Here's our summary of key events over the weekend that affect New Zealand, with news the year is winding down without a Santa rally this year. (And there will be no video version for the rest of 2019.)
First in the US, there has been an unfortunate and sharp drop in durable goods orders in November, down a startling -5.7% on an actual basis year-on-year. (Most reports however will be the seasonally adjusted number which is -2.0%.)
American capital goods orders actually fell an even more startling -13% year-on-year, while the more widely reported non-defense component was down -9.2% (and sanitised to a +0.1% gain when seasonally adjusted).
New home sales data delivered much better data, up almost +17% year-on-year, even if this aspect of their housing market is only 12% of their overall housing market. (The existing home-market was up +2.7% in November year-on-year.)
Also turning positive was the Chicago Fed's National Activity Index and that was up a bit more than expected.
The Atlanta Fed's GDPNow model is showing that American GDP growth probably inched up in the fourth quarter of 2019 to +2.3% and that is slightly above most analysts' estimates. (For comparison, Massey's GDPLive model shows New Zealand's Q4 growth at +2.4% although weakening a little.)
In Canada, they report GDP growth monthly, and in October it was running at a weaker +1.2% and well below the +1.6% in September.

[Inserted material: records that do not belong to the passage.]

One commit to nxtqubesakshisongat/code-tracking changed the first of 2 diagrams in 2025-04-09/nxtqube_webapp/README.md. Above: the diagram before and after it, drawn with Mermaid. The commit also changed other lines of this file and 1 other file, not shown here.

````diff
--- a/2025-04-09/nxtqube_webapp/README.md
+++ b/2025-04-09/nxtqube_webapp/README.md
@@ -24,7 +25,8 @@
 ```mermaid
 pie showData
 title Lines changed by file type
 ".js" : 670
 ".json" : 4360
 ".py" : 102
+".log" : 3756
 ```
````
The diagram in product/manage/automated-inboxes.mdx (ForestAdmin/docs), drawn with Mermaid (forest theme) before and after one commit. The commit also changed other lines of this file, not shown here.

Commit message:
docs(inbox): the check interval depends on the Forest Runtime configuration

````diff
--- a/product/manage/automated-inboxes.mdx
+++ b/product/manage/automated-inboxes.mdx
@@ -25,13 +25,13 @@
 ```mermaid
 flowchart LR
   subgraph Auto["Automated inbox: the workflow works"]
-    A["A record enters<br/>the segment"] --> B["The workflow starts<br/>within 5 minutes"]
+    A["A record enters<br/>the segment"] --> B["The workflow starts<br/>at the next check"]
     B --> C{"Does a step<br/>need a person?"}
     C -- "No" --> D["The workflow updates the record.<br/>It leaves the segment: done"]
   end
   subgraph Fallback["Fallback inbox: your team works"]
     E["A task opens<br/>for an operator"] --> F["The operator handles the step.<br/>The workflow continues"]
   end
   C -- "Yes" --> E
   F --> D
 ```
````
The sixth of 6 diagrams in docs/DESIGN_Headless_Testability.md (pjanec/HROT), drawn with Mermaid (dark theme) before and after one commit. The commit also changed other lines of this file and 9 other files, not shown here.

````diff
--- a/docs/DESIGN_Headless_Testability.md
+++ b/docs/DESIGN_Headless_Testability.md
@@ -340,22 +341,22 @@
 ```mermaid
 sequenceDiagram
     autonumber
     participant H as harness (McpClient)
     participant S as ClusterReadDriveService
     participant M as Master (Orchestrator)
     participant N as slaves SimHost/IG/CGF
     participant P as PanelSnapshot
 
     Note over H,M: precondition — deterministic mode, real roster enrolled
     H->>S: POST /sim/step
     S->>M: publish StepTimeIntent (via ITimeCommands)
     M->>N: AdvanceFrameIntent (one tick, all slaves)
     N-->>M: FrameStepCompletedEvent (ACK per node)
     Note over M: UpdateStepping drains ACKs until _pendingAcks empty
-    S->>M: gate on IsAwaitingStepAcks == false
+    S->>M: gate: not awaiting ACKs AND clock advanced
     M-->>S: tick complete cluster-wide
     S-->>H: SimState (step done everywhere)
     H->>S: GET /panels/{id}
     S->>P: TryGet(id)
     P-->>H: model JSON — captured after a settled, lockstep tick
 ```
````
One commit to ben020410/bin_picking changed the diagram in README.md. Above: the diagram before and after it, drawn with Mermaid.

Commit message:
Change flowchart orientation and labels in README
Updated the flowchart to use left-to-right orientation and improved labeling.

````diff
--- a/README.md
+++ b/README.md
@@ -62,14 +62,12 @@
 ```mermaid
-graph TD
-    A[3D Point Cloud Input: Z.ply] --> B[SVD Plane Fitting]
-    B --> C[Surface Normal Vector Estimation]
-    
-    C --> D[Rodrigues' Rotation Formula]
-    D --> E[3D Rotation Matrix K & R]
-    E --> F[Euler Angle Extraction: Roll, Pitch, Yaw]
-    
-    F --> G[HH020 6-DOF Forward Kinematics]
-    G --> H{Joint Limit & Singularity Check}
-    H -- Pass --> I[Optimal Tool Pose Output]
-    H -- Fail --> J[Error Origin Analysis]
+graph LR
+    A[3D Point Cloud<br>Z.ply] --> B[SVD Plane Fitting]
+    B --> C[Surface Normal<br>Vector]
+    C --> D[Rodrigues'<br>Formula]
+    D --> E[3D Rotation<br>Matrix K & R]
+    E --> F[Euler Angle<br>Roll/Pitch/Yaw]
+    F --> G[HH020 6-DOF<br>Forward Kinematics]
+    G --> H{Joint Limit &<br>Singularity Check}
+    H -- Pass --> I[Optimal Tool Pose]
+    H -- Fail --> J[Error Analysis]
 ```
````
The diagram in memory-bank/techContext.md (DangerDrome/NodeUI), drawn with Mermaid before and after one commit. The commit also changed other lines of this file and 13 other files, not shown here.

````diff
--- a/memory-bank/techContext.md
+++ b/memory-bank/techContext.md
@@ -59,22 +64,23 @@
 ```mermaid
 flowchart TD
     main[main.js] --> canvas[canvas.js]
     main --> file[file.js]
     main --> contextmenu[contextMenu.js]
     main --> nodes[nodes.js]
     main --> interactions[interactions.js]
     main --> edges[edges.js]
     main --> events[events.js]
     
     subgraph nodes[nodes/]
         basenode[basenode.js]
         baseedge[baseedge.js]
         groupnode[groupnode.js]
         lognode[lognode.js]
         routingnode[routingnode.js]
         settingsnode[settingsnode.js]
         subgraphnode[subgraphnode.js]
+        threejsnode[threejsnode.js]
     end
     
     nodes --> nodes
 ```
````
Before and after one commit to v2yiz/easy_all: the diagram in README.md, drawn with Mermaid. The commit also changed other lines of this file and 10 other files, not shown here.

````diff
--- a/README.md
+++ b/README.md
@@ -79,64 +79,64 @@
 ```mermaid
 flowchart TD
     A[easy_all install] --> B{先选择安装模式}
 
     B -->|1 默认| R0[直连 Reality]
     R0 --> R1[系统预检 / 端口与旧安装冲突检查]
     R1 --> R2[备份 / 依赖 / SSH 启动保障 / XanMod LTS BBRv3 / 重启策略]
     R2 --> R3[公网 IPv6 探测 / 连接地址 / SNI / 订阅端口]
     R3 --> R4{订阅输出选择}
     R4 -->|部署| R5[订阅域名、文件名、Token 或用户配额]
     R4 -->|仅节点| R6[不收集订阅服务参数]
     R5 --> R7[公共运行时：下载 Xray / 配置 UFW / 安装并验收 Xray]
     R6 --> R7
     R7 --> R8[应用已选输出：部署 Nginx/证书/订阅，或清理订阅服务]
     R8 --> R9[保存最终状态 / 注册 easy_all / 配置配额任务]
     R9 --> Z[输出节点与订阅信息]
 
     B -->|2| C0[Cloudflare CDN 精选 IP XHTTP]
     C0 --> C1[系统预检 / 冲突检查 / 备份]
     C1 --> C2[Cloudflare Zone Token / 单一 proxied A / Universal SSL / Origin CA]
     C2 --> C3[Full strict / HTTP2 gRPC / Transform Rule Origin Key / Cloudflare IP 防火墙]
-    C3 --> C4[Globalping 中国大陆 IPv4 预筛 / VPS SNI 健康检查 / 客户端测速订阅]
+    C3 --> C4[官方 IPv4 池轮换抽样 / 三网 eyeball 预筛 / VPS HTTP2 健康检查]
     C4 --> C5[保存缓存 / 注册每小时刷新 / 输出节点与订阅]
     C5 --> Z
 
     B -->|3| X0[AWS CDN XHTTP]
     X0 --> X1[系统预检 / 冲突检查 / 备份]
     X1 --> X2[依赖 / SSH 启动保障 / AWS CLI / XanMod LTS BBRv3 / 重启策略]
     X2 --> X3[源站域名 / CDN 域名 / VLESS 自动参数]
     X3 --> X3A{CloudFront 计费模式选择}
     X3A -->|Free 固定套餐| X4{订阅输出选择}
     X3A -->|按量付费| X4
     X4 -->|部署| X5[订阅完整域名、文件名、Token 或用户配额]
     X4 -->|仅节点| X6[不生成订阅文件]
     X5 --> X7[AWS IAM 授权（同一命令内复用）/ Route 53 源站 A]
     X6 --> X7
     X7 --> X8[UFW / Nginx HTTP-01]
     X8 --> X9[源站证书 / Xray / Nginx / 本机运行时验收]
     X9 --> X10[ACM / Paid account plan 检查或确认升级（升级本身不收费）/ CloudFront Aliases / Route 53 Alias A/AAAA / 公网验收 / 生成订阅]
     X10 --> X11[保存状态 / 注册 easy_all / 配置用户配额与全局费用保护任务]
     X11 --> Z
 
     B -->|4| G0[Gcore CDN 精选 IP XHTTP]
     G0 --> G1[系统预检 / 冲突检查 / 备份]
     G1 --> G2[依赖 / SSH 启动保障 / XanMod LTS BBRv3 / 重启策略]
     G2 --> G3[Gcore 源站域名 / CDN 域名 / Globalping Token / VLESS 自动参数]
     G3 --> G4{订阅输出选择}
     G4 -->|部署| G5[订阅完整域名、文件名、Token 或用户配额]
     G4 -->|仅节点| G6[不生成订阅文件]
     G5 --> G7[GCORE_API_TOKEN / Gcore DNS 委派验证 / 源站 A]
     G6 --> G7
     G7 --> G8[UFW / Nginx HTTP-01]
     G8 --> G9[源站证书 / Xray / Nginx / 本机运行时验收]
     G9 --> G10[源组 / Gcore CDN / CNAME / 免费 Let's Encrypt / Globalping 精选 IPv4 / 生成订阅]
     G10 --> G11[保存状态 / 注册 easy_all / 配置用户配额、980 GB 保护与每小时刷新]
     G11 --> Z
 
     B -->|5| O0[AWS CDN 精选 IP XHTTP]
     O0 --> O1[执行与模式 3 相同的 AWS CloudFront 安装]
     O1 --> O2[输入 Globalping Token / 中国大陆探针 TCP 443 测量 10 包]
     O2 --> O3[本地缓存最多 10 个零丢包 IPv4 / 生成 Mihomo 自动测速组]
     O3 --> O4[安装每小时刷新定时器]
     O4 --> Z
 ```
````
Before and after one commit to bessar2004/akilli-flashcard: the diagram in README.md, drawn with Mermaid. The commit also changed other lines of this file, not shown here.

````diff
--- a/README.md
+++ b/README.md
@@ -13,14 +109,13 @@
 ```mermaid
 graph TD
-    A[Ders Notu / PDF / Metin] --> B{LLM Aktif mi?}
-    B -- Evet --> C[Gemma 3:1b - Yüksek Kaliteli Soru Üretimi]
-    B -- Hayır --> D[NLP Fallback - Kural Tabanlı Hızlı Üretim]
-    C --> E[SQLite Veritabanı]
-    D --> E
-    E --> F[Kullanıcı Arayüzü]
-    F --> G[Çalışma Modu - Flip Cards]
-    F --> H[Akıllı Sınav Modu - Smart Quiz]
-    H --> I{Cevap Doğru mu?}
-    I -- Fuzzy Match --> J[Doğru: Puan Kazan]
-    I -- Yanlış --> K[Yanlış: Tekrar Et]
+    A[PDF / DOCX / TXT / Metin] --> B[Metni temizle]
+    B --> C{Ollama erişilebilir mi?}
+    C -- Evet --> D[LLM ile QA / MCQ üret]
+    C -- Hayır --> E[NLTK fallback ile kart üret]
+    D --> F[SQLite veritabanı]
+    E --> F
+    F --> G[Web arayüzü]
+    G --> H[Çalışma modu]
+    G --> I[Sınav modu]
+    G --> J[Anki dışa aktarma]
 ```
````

In China, they announced lower imports tariffs on more than 850 products ranging from frozen pork, hi-tech components and vital medicines next year, as Beijing looks to boost imports amid a slowing economy and a trade war with the United States. They are adopting temporary import tariffs, which are lower than the most-favoured-nation tariffs, on 859 products, according to a statement released by their Ministry of Finance, citing the State Council’s Tariff Commission.
Overnight, equity markets were pretty stable with only minor gains or losses in most of the major ones. However the exception was Shanghai which dropped -1.4% yesterday in a move not matched elsewhere in Asia and probably related to the tariff drop. Locally, the ASX200 dipped -0.4% while the NZX50 was up +0.6% and both of these were among the larger movers globally.
And although there is no Santa rally this year, we should note that the equity market bull run, which started in March 2009, looks like it will continue well into 2020. The S&P500 is up +250% in those almost 11 years, and that is equivalent to an annual gain of +9%. Of course, the rise hasn't been smooth as most readers will know.
In Australia yesterday, the release of private sector credit data showed some large negative moves in the 'personal' category. This is where you see Buy Now, Pay Later schemes eating into traditional consumer credit, and the Aussie moves are large (and larger than in New Zealand). For the year to November, this category fell almost -5% taking a toll on traditional credit card and store credit transactions.
The UST 10yr yield is unchanged at 1.92%. Their 2-10 curve is also little-changed overnight at +27 bps. Their 1-5 curve is at +20 bps. Their 3m-10yr curve is at +35 bps. The Aussie Govt 10yr has risen +2 bps overnight to 1.33%. The China Govt 10yr is down -3 bps at 3.21%. The NZ Govt 10 yr however is now at 1.63% and small -1 bp dip overnight.
Gold is at US$1,483/oz and up another +US$5 overnight.
US oil prices marginally firmer at just on US$60.50/bbl and the Brent benchmark is now just under US$66.50/bbl.
The Kiwi dollar will open firmer today at 66.3 USc. On the cross rates we are also firm at 95.8 AUc. Against the euro we are likewise firmer at 59.8 euro cents. That puts our TWI-5 at just on 71.4 and that is a six-month high.
Bitcoin is up +2.5% today, now at US$7,346. The bitcoin rate is charted in the exchange rate set below.
Merry Christmas to all our readers. We will be back with the next update on Friday.
The easiest place to stay up with event risk today is by following our Economic Calendar here ».